**DIRECTIONS**
Search the listing below for the word "Core" and copy each line where it appears.

---- DATA PROVIDED

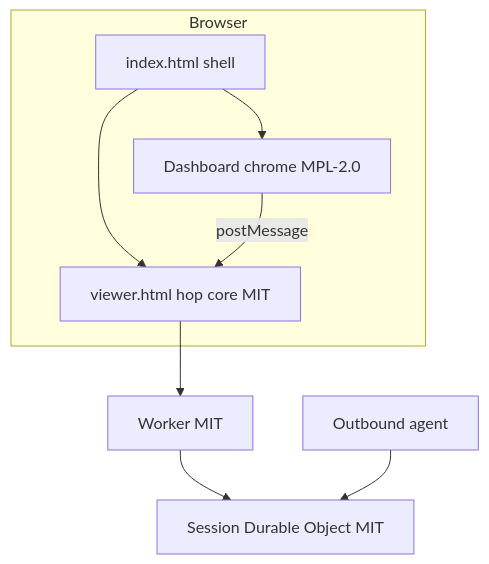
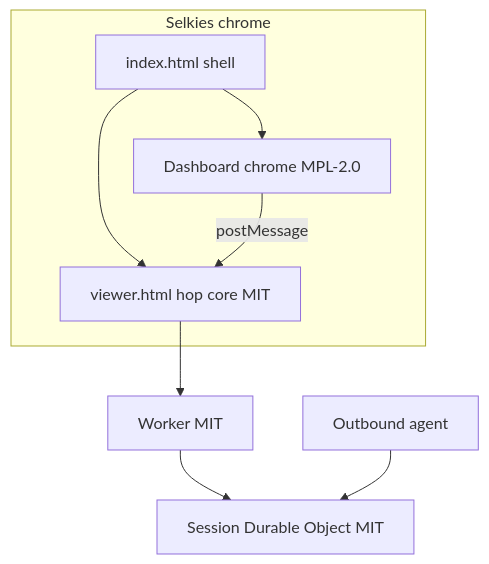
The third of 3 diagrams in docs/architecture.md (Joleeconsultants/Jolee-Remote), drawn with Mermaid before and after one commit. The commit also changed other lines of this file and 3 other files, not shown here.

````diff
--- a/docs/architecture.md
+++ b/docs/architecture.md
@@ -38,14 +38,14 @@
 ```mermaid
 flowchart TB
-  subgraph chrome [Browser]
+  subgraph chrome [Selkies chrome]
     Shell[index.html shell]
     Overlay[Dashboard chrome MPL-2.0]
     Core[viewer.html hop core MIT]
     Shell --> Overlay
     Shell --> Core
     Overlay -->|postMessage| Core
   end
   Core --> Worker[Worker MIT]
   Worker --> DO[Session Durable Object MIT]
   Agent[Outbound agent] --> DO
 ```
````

--------

**REPLY TO THE EXERCISE**
     Core[viewer.html hop core MIT]
     Shell --> Core
     Overlay -->|postMessage| Core
   Core --> Worker[Worker MIT]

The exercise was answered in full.